New research from Italy published in Pathogens and Global Health found the mortality rate of patients hospitalized with COVID-19 declined from 24 percent in March to just 2 percent in May at a hospital in Milan. In even more positive news, there wasn't a significant change in the patients' age.
One reason is likely that doctors have improved at treating the novel and confounding disease over time. The study mentions that treatments specifically targeting issues associated with COVID-19 like hyper-inflammation and microvascular thrombosis may have played a big role. Another explanation is that Italy's lockdown measures were effective at curbing the spread of the virus, which subsequently helped lessen the strain on the health-care system.
The study also proposes that co-infections of other respiratory viruses like the flu and air pollution have both decreased in the timeframe, leading to fewer severe cases. Finally, there's a small chance that a viral mutation is a factor, although scientists have largely dismissed the notion that the virus has been or will be significantly altered enough to result in a change in lethality for better or worse anytime soon.

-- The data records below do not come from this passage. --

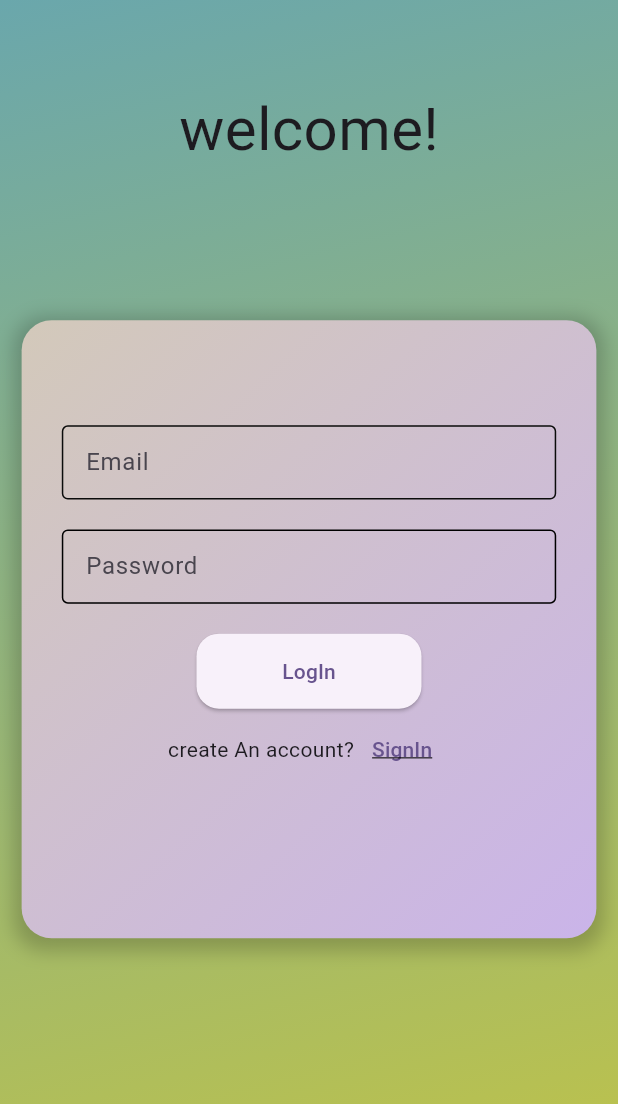
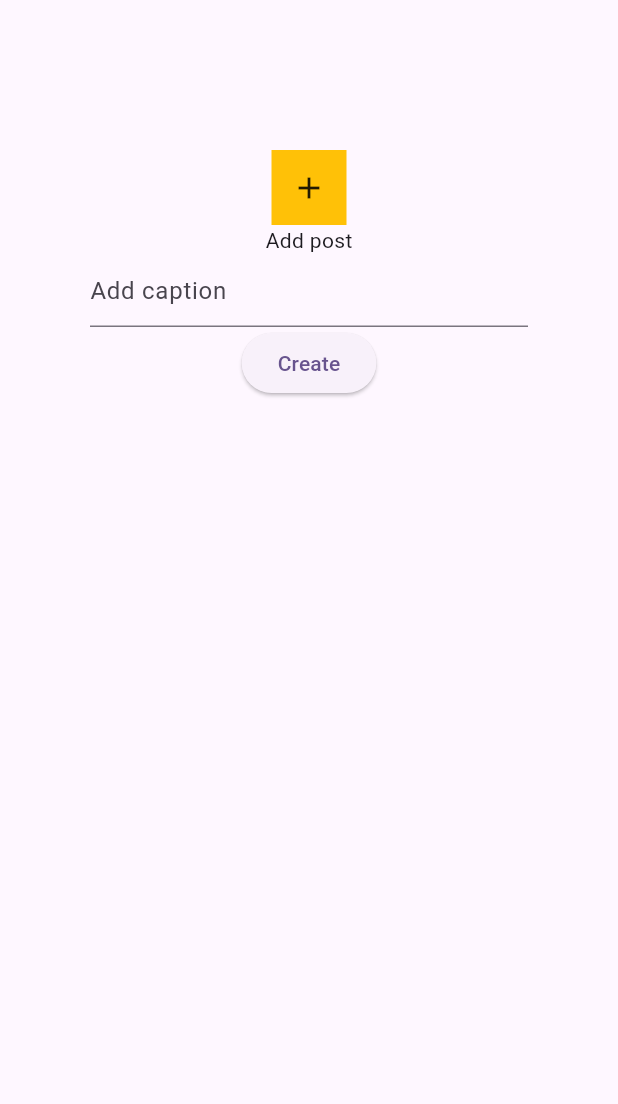
Before and after one commit to ranveer-rajput/petking, a Flutter app: the screen it shows after launch, on a phone screen of 412 x 824 dp. Shown: the top 1104 px of the screen. Run offline on Flutter 3.47's test engine with Material 2 defaults, Android fonts, the phone set to English and light mode, and no system bars; our stand-ins replace cloud_firestore, curved_navigation_bar, file_picker, firebase_auth, firebase_core, firebase_storage and 1 more; accounts and stored records are empty.

Commit message:
work on post upload page

```diff
--- a/lib/auth/email/login_page.dart
+++ b/lib/auth/email/login_page.dart
@@ -2,7 +2,7 @@ import 'package:firebase_auth/firebase_auth.dart';
 import 'package:flutter/material.dart';
 import 'package:get/get.dart';
 import 'package:petking/auth/email/signin_page.dart';
-import 'package:petking/view/home_view.dart';
+import 'package:petking/view/home/home_view.dart';
 
 class LoginPage extends StatefulWidget {
   const LoginPage({Key? key}) : super(key: key);
--- a/lib/auth/email/signin_page.dart
+++ b/lib/auth/email/signin_page.dart
@@ -1,7 +1,7 @@
 import 'package:firebase_auth/firebase_auth.dart';
 import 'package:flutter/material.dart';
 import 'package:get/get.dart';
-import 'package:petking/view/profile_view.dart';
+import 'package:petking/view/profile/profile_view.dart';
 
 class SignInPage extends StatefulWidget {
   const SignInPage({Key? key}) : super(key: key);
@@ -41,7 +41,7 @@ class _SignInPageState extends State<SignInPage> {
         UserCredential userCredential = await FirebaseAuth.instance
             .createUserWithEmailAndPassword(email: email, password: password);
         if (userCredential.user != null) {
-          Get.off(const ProfilePage());
+          Get.off(const ProfileView());
         }
       } on FirebaseAuthException catch (ex) {
         if (ex.code == "email-already-in-use") {
--- a/lib/main.dart
+++ b/lib/main.dart
@@ -1,10 +1,8 @@
-import 'package:firebase_auth/firebase_auth.dart';
 import 'package:firebase_core/firebase_core.dart';
 import 'package:flutter/material.dart';
 import 'package:get/get_navigation/src/root/get_material_app.dart';
-import 'package:petking/auth/email/login_page.dart';
 import 'package:petking/firebase_options.dart';
-import 'package:petking/view/home_view.dart';
+import 'package:petking/view/profile/create_profile.dart';
 
 void main() async {
   WidgetsFlutterBinding.ensureInitialized();
@@ -17,7 +15,6 @@ void main() async {
 class MyApp extends StatelessWidget {
   const MyApp({super.key});
 
-  // This widget is the root of your application.
   @override
   Widget build(BuildContext context) {
     return GetMaterialApp(
@@ -27,9 +24,6 @@ class MyApp extends StatelessWidget {
           colorScheme: ColorScheme.fromSeed(seedColor: Colors.deepPurple),
           useMaterial3: true,
         ),
-      home: (FirebaseAuth.instance.currentUser != null)
-          ? HomePage()
-          : LoginPage(),
-    );
+        home: const CreateProfile());
   }
 }
--- /dev/null
+++ b/lib/view/profile/create_profile.dart
@@ -0,0 +1,104 @@
+import 'dart:io';
+
+import 'package:cloud_firestore/cloud_firestore.dart';
+import 'package:file_picker/file_picker.dart';
+import 'package:firebase_auth/firebase_auth.dart';
+import 'package:firebase_storage/firebase_storage.dart';
+import 'package:flutter/material.dart';
+
+class CreateProfile extends StatefulWidget {
+  const CreateProfile({super.key});
+
+  @override
+  State<CreateProfile> createState() => _CreateProfileState();
+}
+
+class _CreateProfileState extends State<CreateProfile> {
+  File? pickedFile;
+  TextEditingController captionController = TextEditingController();
+  void selectPost() async {
+    FilePickerResult? result = await FilePicker.platform.pickFiles();
+    if (result != null) {
+      setState(() {
+        pickedFile = File(result.files.single.path!);
+      });
+    }
+  }
+
+  Future<String?> sendFile() async {
+    if (pickedFile == null) {
+      return null;
+    }
+    User? user = FirebaseAuth.instance.currentUser;
+    if (user == null) {
+      return null;
+    }
+    final path = "file/${user.uid}.img.png";
+    final file = File(pickedFile!.path);
+    final sndtoFirestore = FirebaseStorage.instance.ref().child(path);
+
+    UploadTask? uploadTask = sndtoFirestore.putFile(file);
+    final snapshot = await uploadTask.whenComplete(() {});
+    final urlDownload = await snapshot.ref.getDownloadURL();
+    return urlDownload;
+  }
+
+  void createProfile(String postLink) async {
+    String caption = captionController.text;
+    captionController.clear();
+    User? user = FirebaseAuth.instance.currentUser;
+    if (user == null) {
+      return;
+    }
+    await FirebaseFirestore.instance.collection("posts").doc(user.uid).set({
+      "caption": caption,
+      "post": postLink,
+    });
+  }
+
+  @override
+  Widget build(BuildContext context) {
+    return Scaffold(
+      resizeToAvoidBottomInset: false,
+      body: Padding(
+        padding: const EdgeInsets.symmetric(horizontal: 60),
+        child: Column(
+          children: [
+            const SizedBox(
+              height: 100,
+            ),
+            Center(
+              child: InkWell(
+                onTap: () {
+                  selectPost();
+                },
+                child: Container(
+                  height: 50,
+                  width: 50,
+                  color: Colors.amber,
+                  child: const Icon(Icons.add),
+                ),
+              ),
+            ),
+            pickedFile != null
+                ? Image.file(pickedFile!)
+                : const Text("Add post"),
+            TextField(
+              controller: captionController,
+              decoration: const InputDecoration(hintText: "Add caption"),
+            ),
+            ElevatedButton(
+              onPressed: () async {
+                final postPic = await sendFile();
+                if (postPic != null) {
+                  createProfile(postPic);
+                }
+              },
+              child: const Text("Create"),
+            ),
+          ],
+        ),
+      ),
+    );
+  }
+}
--- a/pubspec.yaml
+++ b/pubspec.yaml
@@ -42,6 +42,7 @@ dependencies:
   file_picker: ^5.3.3
   get: ^4.6.5
   firebase_storage: ^11.2.6
+  curved_navigation_bar: ^1.0.3
 
 dev_dependencies:
   flutter_test:
```
Also changed, not shown: lib/view/home/home_view.dart (added, +84 -0 lines), lib/view/home_view.dart (deleted, +0 -82 lines), lib/view/profile/profile_page.dart (added, +20 -0 lines), lib/view/profile/profile_view.dart (renamed from lib/view/profile_view.dart, +11 -6 lines), pubspec.lock. Lines whose indentation alone changed are shown as unchanged.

As always, it's important to remember this is just one study and not a definitive statement, but it's worth following especially as the United States continues to grapple with the pandemic. Read the full study here. Tim O'Donnell